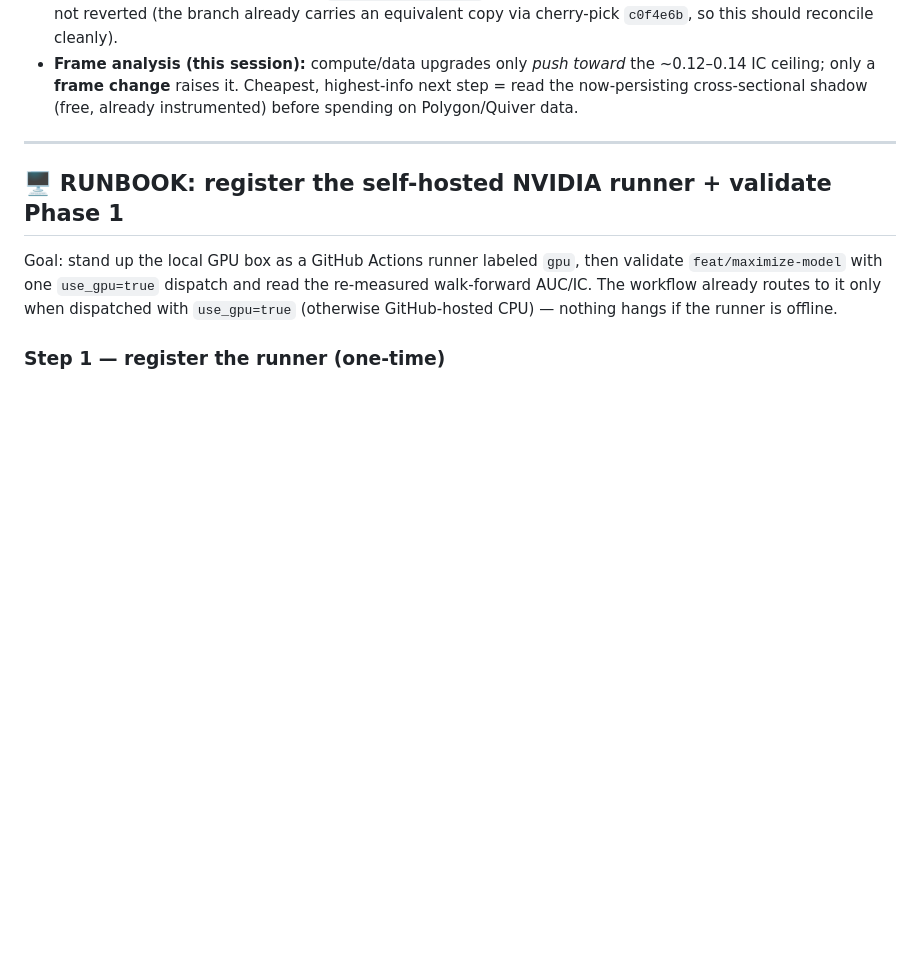
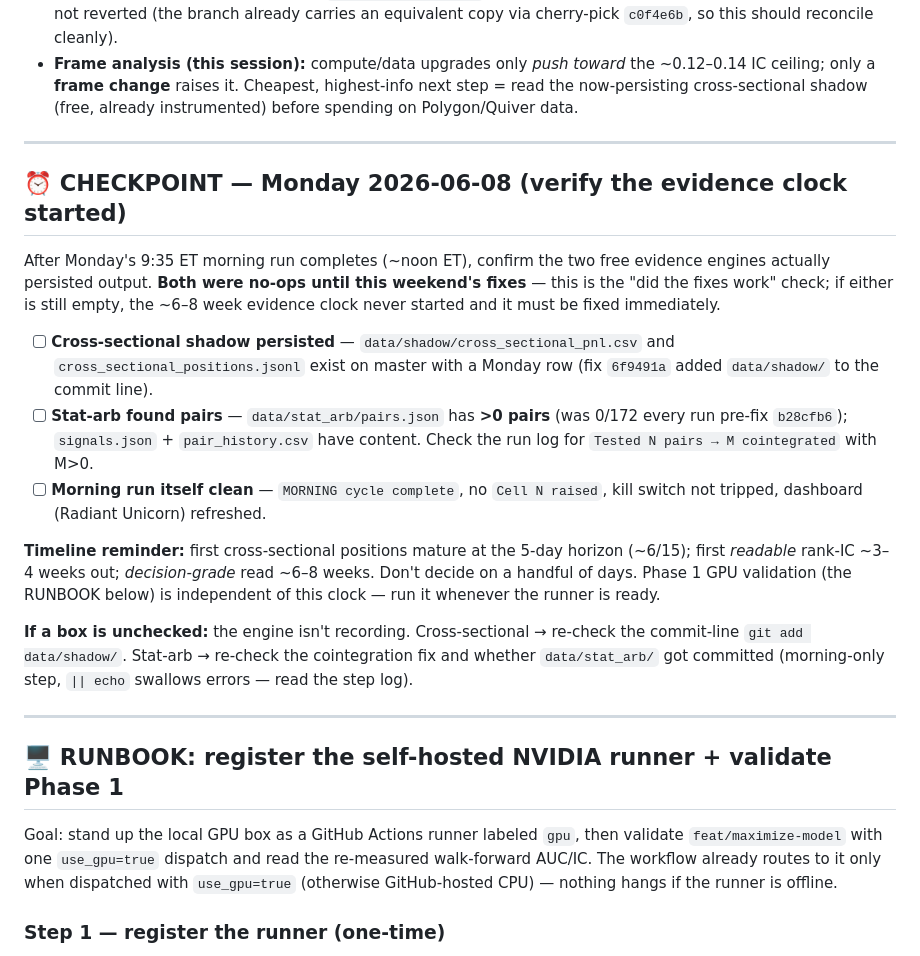
Before and after one commit to Southpaw3234/Quant-Terminal, a Markdown page: HANDOFF.md, the part around the change. Rendered like a GitHub page; blank space fills up the shorter version.

Commit message:
docs(handoff): Monday 2026-06-08 checkpoint to verify the evidence clock started
Adds a dated checklist at the top: after Monday's morning run, confirm the two
free evidence engines actually persisted (cross-sectional shadow rows + stat-arb
pairs>0) — both were no-ops until this weekend's fixes (6f9491a, b28cfb6). Includes
the ~5d-mature / 3-4wk-first-read / 6-8wk-decision timeline and remediation if a
box is unchecked.

Co-Authored-By: Claude Opus 4.8 <noreply@anthropic.com>

```diff
--- a/HANDOFF.md
+++ b/HANDOFF.md
@@ -32,6 +32,34 @@
   ~0.12–0.14 IC ceiling; only a **frame change** raises it. Cheapest, highest-info
   next step = read the now-persisting cross-sectional shadow (free, already
   instrumented) before spending on Polygon/Quiver data.
+
+---
+
+## ⏰ CHECKPOINT — Monday 2026-06-08 (verify the evidence clock started)
+
+After Monday's 9:35 ET morning run completes (~noon ET), confirm the two free
+evidence engines actually persisted output. **Both were no-ops until this weekend's
+fixes** — this is the "did the fixes work" check; if either is still empty, the
+~6–8 week evidence clock never started and it must be fixed immediately.
+
+- [ ] **Cross-sectional shadow persisted** — `data/shadow/cross_sectional_pnl.csv`
+  and `cross_sectional_positions.jsonl` exist on master with a Monday row
+  (fix `6f9491a` added `data/shadow/` to the commit line).
+- [ ] **Stat-arb found pairs** — `data/stat_arb/pairs.json` has **>0 pairs**
+  (was 0/172 every run pre-fix `b28cfb6`); `signals.json` + `pair_history.csv`
+  have content. Check the run log for `Tested N pairs → M cointegrated` with M>0.
+- [ ] **Morning run itself clean** — `MORNING cycle complete`, no `Cell N raised`,
+  kill switch not tripped, dashboard (Radiant Unicorn) refreshed.
+
+**Timeline reminder:** first cross-sectional positions mature at the 5-day horizon
+(~6/15); first *readable* rank-IC ~3–4 weeks out; *decision-grade* read ~6–8 weeks.
+Don't decide on a handful of days. Phase 1 GPU validation (the RUNBOOK below) is
+independent of this clock — run it whenever the runner is ready.
+
+**If a box is unchecked:** the engine isn't recording. Cross-sectional → re-check
+the commit-line `git add data/shadow/`. Stat-arb → re-check the cointegration fix
+and whether `data/stat_arb/` got committed (morning-only step, `|| echo` swallows
+errors — read the step log).
 
 ---
 
```
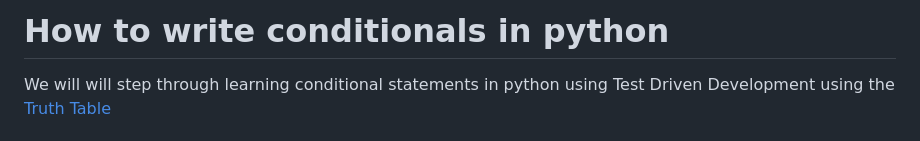
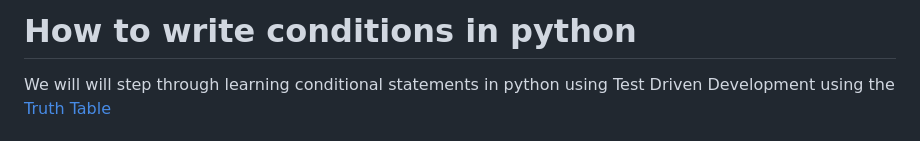
Before and after one commit to jadecobra/gym, a Markdown page: python_tdd/docs/TDD_TRUTH_TABLE.md, the part around the change. Drawn GitHub-style.

Commit message:
fix heading

```diff
--- a/python_tdd/docs/TDD_TRUTH_TABLE.md
+++ b/python_tdd/docs/TDD_TRUTH_TABLE.md
@@ -1,4 +1,4 @@
-# How to write conditionals in python
+# How to write conditions in python
 
 We will will step through learning conditional statements in python using Test Driven Development using the [Truth Table](https://en.wikipedia.org/wiki/Truth_table)
 
```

######

**Exercise description:**
The answer should be an exact restatement of every entry, with the pictures omitted.

**Output for this exercise:**
Before and after one commit to Southpaw3234/Quant-Terminal, a Markdown page: HANDOFF.md, the part around the change. Rendered like a GitHub page; blank space fills up the shorter version.

Commit message:
docs(handoff): Monday 2026-06-08 checkpoint to verify the evidence clock started
Adds a dated checklist at the top: after Monday's morning run, confirm the two
free evidence engines actually persisted (cross-sectional shadow rows + stat-arb
pairs>0) — both were no-ops until this weekend's fixes (6f9491a, b28cfb6). Includes
the ~5d-mature / 3-4wk-first-read / 6-8wk-decision timeline and remediation if a
box is unchecked.

Co-Authored-By: Claude Opus 4.8 <noreply@anthropic.com>

```diff
--- a/HANDOFF.md
+++ b/HANDOFF.md
@@ -32,6 +32,34 @@
   ~0.12–0.14 IC ceiling; only a **frame change** raises it. Cheapest, highest-info
   next step = read the now-persisting cross-sectional shadow (free, already
   instrumented) before spending on Polygon/Quiver data.
+
+---
+
+## ⏰ CHECKPOINT — Monday 2026-06-08 (verify the evidence clock started)
+
+After Monday's 9:35 ET morning run completes (~noon ET), confirm the two free
+evidence engines actually persisted output. **Both were no-ops until this weekend's
+fixes** — this is the "did the fixes work" check; if either is still empty, the
+~6–8 week evidence clock never started and it must be fixed immediately.
+
+- [ ] **Cross-sectional shadow persisted** — `data/shadow/cross_sectional_pnl.csv`
+  and `cross_sectional_positions.jsonl` exist on master with a Monday row
+  (fix `6f9491a` added `data/shadow/` to the commit line).
+- [ ] **Stat-arb found pairs** — `data/stat_arb/pairs.json` has **>0 pairs**
+  (was 0/172 every run pre-fix `b28cfb6`); `signals.json` + `pair_history.csv`
+  have content. Check the run log for `Tested N pairs → M cointegrated` with M>0.
+- [ ] **Morning run itself clean** — `MORNING cycle complete`, no `Cell N raised`,
+  kill switch not tripped, dashboard (Radiant Unicorn) refreshed.
+
+**Timeline reminder:** first cross-sectional positions mature at the 5-day horizon
+(~6/15); first *readable* rank-IC ~3–4 weeks out; *decision-grade* read ~6–8 weeks.
+Don't decide on a handful of days. Phase 1 GPU validation (the RUNBOOK below) is
+independent of this clock — run it whenever the runner is ready.
+
+**If a box is unchecked:** the engine isn't recording. Cross-sectional → re-check
+the commit-line `git add data/shadow/`. Stat-arb → re-check the cointegration fix
+and whether `data/stat_arb/` got committed (morning-only step, `|| echo` swallows
+errors — read the step log).
 
 ---
 
```
Before and after one commit to jadecobra/gym, a Markdown page: python_tdd/docs/TDD_TRUTH_TABLE.md, the part around the change. Drawn GitHub-style.

Commit message:
fix heading

```diff
--- a/python_tdd/docs/TDD_TRUTH_TABLE.md
+++ b/python_tdd/docs/TDD_TRUTH_TABLE.md
@@ -1,4 +1,4 @@
-# How to write conditionals in python
+# How to write conditions in python
 
 We will will step through learning conditional statements in python using Test Driven Development using the [Truth Table](https://en.wikipedia.org/wiki/Truth_table)
 
```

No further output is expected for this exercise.